About this task — Each line of the records containing "domain" is to be copied out and returned.

(Beginning of Supplied material)

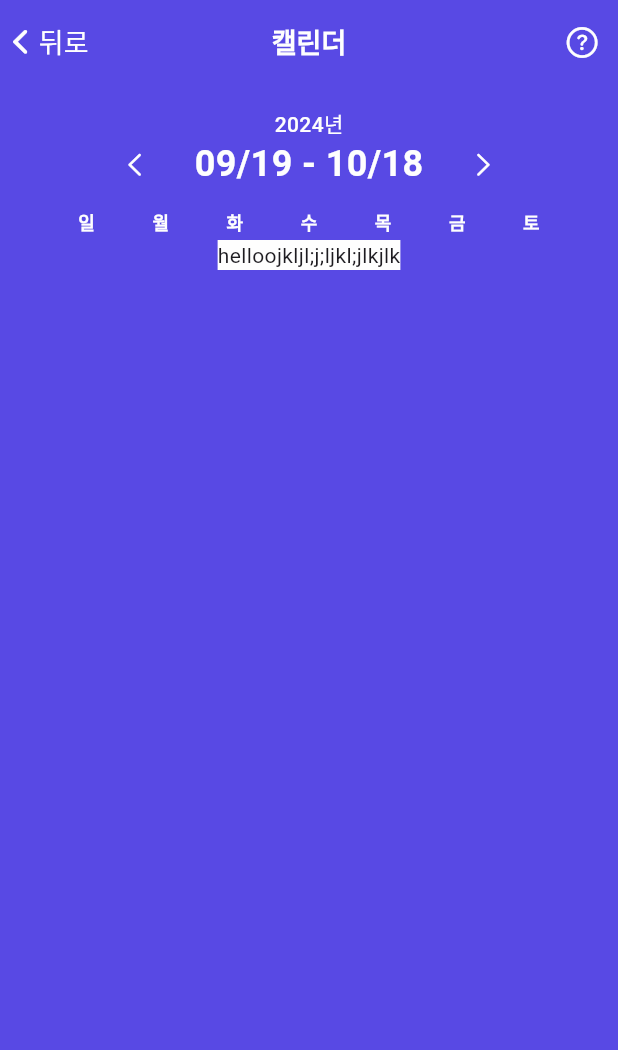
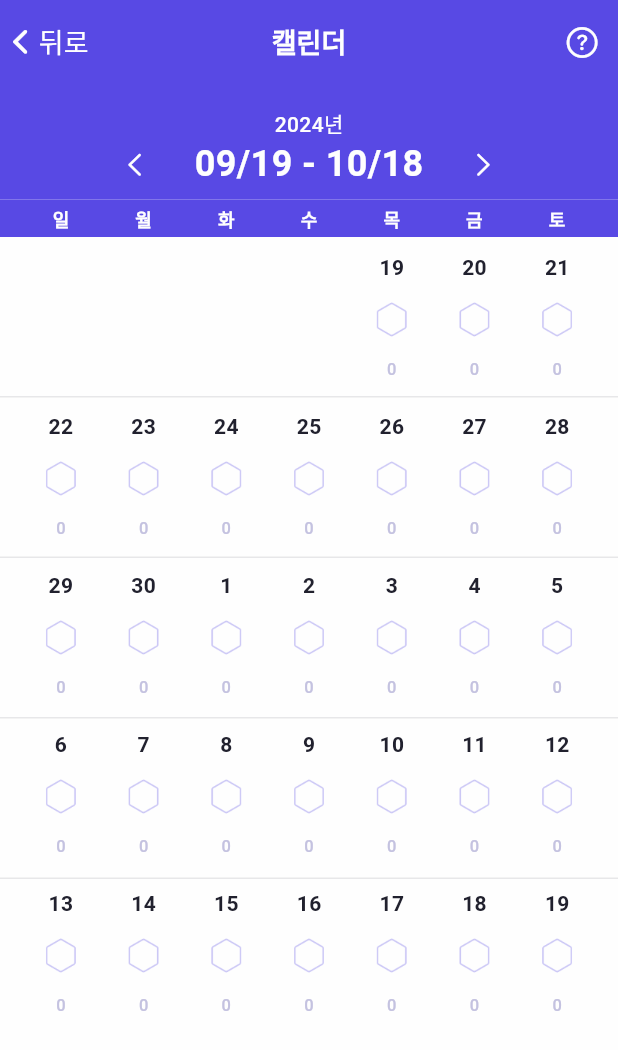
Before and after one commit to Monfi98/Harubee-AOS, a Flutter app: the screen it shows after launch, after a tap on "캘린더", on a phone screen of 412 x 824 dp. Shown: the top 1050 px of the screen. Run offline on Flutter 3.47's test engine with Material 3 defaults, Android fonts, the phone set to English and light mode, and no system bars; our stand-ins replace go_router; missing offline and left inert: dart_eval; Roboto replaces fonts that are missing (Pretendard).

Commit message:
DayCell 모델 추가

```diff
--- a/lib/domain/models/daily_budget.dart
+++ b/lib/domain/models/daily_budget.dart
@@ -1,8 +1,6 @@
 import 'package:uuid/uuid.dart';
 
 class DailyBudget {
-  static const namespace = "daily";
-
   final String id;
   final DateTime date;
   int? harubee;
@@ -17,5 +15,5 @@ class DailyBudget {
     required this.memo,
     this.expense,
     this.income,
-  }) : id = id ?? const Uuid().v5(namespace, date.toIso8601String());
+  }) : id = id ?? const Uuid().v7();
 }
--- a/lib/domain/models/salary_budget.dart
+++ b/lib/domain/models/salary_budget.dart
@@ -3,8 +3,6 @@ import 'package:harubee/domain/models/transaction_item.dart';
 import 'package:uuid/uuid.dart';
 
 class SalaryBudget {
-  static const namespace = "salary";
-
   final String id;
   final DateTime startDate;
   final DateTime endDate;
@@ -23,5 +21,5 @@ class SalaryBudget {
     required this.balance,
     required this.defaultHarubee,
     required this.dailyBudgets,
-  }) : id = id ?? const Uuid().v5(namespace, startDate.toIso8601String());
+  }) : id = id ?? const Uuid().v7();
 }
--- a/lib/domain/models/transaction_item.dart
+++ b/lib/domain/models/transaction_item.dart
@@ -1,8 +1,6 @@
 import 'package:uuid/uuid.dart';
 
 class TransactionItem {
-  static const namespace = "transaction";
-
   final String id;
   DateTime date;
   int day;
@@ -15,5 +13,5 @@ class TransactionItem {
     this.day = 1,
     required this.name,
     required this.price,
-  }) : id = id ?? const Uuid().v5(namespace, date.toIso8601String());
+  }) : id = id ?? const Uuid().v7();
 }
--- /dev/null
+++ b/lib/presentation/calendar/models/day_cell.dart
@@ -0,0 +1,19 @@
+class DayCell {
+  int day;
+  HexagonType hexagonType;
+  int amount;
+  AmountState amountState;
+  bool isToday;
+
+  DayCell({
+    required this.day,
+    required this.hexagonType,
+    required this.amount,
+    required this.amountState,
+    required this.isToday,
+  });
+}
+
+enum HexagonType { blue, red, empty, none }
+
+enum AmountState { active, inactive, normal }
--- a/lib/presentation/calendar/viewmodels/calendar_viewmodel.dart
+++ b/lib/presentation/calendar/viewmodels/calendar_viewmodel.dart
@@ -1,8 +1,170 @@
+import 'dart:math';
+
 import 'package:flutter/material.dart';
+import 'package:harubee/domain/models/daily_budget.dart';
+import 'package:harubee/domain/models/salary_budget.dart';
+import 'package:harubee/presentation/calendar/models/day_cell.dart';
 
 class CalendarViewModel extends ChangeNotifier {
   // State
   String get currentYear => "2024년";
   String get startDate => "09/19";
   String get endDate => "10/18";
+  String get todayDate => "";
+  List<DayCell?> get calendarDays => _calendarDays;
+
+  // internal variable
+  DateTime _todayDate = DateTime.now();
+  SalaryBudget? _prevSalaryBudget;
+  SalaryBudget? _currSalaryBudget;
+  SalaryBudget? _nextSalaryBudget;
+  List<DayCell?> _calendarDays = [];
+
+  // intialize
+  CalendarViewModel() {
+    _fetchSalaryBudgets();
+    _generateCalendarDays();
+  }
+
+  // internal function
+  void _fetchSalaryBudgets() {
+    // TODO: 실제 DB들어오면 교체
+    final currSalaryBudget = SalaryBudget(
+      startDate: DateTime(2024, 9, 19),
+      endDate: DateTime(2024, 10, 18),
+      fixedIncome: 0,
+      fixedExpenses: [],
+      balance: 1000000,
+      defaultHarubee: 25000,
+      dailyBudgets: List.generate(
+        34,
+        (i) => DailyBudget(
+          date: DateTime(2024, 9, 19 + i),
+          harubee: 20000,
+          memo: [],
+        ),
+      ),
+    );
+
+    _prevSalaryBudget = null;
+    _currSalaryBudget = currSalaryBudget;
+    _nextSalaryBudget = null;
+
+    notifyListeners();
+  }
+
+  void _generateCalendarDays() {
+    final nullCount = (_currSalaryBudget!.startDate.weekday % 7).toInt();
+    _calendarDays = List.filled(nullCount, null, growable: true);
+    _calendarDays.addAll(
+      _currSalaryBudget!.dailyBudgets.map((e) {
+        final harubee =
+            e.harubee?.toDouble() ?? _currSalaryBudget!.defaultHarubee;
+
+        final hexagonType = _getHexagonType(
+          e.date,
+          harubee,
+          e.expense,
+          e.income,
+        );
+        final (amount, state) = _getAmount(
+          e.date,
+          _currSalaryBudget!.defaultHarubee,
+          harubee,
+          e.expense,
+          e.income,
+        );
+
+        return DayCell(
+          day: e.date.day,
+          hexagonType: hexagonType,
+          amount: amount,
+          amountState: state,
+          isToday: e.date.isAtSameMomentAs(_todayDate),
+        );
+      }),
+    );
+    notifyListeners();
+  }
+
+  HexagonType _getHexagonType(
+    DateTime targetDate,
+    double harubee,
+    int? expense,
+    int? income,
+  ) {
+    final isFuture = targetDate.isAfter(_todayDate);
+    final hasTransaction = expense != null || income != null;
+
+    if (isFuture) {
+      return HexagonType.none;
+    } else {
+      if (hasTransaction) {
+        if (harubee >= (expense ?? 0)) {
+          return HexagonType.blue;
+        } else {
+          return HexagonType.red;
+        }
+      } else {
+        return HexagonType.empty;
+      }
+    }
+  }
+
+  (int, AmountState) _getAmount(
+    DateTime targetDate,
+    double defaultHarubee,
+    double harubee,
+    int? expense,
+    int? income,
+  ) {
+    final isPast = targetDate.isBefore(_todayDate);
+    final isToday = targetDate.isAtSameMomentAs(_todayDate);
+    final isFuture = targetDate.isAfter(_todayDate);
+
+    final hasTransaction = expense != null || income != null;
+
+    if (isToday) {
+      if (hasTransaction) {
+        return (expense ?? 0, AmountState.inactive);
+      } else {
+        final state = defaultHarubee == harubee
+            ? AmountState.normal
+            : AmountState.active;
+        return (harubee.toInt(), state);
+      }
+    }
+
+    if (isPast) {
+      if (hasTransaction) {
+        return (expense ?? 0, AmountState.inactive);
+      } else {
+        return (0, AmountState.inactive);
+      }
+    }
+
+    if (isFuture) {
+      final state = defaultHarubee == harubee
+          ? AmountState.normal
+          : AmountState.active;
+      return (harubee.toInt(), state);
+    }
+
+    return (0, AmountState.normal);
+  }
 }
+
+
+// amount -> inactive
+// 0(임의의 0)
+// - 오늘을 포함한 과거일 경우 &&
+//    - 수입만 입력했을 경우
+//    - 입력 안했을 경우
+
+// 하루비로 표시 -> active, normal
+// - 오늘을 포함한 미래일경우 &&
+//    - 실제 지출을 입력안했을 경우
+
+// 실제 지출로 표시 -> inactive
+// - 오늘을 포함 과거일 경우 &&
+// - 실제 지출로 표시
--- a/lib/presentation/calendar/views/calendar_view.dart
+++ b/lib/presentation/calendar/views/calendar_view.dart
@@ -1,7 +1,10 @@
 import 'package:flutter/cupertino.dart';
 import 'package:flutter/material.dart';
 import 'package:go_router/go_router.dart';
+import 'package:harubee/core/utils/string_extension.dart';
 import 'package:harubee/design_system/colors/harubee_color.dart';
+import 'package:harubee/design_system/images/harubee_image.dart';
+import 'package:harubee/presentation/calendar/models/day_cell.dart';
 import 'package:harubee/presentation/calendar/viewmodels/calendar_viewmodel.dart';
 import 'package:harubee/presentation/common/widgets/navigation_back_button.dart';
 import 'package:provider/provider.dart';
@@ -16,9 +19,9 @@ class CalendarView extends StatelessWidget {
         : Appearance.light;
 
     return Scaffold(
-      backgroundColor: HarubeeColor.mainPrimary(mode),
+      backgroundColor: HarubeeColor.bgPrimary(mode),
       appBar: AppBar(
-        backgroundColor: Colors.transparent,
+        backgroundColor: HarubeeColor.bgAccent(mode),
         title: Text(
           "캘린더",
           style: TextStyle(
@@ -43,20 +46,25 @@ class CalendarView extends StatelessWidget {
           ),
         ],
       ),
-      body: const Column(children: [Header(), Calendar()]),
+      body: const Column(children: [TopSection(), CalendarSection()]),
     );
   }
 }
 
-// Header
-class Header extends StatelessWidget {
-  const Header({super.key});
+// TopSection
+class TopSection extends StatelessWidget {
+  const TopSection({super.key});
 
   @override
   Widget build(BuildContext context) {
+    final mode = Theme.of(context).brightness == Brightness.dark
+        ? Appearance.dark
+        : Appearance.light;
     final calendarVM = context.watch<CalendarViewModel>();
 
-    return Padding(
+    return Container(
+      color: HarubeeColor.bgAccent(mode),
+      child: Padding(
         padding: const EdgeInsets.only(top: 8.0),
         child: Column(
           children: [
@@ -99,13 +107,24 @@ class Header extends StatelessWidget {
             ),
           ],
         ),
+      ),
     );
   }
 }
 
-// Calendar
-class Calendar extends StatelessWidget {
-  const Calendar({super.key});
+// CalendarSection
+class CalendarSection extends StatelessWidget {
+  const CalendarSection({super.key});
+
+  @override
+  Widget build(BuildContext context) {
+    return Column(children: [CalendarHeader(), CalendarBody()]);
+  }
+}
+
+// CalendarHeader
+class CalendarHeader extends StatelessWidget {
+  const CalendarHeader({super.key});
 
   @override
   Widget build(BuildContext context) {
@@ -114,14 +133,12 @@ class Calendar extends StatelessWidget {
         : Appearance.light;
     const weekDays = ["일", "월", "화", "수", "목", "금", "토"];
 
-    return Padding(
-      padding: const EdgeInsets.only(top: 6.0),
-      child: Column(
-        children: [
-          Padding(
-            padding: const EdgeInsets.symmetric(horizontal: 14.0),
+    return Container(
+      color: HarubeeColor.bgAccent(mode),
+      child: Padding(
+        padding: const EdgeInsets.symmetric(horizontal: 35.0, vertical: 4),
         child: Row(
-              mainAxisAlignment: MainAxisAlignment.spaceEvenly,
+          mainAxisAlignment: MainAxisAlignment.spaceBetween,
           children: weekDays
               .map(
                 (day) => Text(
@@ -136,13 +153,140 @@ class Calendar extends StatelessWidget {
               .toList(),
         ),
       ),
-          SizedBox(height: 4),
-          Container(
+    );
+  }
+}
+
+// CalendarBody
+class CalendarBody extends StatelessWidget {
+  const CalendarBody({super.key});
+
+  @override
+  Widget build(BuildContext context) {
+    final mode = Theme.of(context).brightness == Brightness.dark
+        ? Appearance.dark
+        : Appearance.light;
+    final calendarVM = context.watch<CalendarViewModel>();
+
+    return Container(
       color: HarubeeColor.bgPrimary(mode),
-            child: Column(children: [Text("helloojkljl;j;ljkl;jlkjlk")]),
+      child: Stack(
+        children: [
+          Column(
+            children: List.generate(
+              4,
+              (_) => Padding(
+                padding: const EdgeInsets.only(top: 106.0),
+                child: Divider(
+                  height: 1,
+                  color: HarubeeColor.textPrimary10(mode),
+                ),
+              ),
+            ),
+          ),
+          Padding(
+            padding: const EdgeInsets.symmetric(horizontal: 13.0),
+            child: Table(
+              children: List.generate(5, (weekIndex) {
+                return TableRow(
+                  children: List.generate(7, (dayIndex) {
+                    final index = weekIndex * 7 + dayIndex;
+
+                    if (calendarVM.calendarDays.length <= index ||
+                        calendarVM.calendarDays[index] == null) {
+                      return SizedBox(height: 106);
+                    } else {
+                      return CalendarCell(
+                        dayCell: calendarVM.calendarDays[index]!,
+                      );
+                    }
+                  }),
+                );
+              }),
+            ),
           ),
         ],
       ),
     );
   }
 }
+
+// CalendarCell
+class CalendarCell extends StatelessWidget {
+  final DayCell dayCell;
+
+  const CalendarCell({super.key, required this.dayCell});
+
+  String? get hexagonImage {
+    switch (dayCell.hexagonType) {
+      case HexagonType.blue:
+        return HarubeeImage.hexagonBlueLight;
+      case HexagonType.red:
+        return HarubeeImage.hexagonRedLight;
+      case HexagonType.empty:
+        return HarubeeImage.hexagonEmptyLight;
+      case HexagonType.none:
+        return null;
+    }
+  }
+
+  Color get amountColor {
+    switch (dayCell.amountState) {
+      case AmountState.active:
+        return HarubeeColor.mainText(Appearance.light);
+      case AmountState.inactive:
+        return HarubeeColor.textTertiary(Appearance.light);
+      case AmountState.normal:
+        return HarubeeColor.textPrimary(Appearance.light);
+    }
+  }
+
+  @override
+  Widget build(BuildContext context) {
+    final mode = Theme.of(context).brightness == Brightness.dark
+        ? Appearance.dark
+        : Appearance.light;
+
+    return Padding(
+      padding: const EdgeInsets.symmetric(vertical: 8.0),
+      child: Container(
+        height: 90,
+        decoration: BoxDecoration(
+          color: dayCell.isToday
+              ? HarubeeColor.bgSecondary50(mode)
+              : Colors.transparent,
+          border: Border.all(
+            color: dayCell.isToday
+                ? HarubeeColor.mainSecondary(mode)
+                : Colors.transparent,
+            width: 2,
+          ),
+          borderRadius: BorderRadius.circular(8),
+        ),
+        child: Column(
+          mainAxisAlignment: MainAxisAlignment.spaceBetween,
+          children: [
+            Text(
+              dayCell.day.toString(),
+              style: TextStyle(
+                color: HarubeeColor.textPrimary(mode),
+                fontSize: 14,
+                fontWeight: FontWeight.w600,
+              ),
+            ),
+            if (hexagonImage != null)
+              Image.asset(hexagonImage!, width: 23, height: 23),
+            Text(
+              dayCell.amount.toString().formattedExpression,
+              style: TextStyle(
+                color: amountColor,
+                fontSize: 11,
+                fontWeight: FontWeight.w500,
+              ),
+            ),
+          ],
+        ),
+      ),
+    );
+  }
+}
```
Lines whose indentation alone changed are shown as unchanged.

(End of Supplied material)
(Beginning of Supplied material)

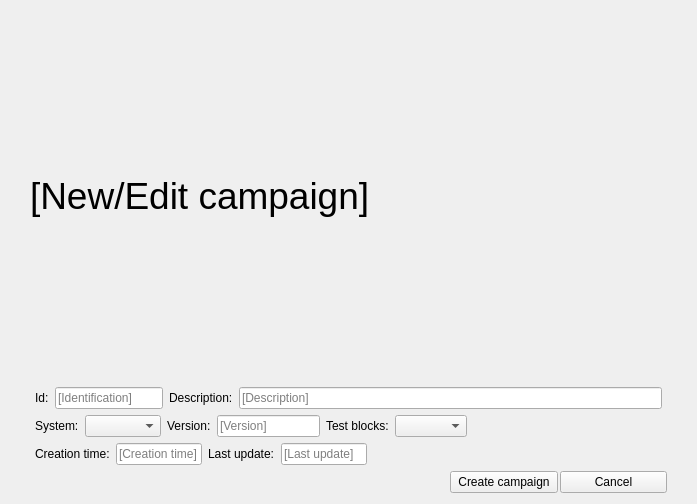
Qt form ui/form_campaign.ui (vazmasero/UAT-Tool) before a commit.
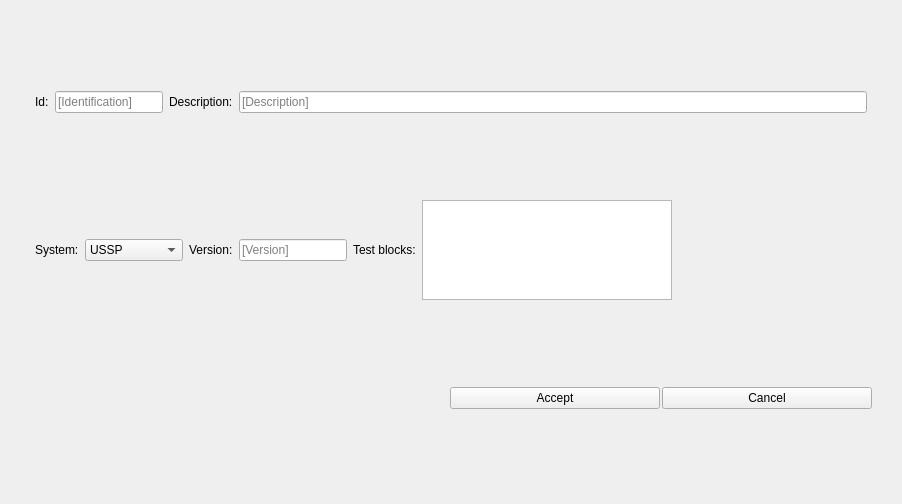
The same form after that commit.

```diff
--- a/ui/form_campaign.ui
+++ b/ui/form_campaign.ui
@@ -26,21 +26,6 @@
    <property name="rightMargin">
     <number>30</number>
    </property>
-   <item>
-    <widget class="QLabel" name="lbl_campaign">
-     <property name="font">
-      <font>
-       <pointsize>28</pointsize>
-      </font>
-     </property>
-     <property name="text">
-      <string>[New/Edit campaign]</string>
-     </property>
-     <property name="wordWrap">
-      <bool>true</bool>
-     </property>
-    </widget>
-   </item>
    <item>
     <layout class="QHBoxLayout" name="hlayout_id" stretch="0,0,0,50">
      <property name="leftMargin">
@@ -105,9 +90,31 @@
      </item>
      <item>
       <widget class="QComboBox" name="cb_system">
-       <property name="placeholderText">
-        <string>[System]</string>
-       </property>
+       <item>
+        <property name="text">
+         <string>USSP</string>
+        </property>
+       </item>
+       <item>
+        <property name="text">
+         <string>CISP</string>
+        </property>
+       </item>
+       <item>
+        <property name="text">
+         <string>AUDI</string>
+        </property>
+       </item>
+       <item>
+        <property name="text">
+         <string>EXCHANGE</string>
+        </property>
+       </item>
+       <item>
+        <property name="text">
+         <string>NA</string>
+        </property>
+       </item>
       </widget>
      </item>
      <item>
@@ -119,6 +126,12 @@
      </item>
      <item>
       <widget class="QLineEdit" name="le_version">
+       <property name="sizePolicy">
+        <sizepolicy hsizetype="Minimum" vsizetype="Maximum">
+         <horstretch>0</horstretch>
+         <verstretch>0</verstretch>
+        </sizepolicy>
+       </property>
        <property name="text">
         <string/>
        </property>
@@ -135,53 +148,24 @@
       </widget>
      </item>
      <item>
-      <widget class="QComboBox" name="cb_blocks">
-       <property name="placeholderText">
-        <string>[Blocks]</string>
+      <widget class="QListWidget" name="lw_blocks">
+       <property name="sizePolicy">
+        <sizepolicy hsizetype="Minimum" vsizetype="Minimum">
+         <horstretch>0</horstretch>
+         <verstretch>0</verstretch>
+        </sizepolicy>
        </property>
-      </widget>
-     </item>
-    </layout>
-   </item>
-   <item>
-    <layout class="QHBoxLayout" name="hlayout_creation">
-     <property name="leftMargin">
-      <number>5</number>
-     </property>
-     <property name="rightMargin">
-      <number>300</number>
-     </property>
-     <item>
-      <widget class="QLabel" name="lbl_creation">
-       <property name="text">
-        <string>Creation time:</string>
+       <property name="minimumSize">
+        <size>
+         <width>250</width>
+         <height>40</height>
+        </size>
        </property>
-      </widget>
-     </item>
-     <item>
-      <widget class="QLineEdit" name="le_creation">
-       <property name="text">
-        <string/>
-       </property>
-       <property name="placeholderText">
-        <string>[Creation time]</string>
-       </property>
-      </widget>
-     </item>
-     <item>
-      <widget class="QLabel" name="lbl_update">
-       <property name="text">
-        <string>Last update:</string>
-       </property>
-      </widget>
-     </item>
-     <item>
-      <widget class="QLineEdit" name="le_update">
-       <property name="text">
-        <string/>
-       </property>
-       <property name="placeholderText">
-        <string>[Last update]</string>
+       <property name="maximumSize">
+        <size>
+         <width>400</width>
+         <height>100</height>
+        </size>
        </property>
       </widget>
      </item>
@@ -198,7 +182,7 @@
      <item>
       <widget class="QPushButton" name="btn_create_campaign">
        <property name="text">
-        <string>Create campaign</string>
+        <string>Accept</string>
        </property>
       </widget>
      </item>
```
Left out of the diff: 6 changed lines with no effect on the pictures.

(End of Supplied material)

Task response —
--- a/lib/domain/models/daily_budget.dart
+++ b/lib/domain/models/daily_budget.dart
--- a/lib/domain/models/salary_budget.dart
+++ b/lib/domain/models/salary_budget.dart
@@ -3,8 +3,6 @@ import 'package:harubee/domain/models/transaction_item.dart';
--- a/lib/domain/models/transaction_item.dart
+++ b/lib/domain/models/transaction_item.dart
+import 'package:harubee/domain/models/daily_budget.dart';
+import 'package:harubee/domain/models/salary_budget.dart';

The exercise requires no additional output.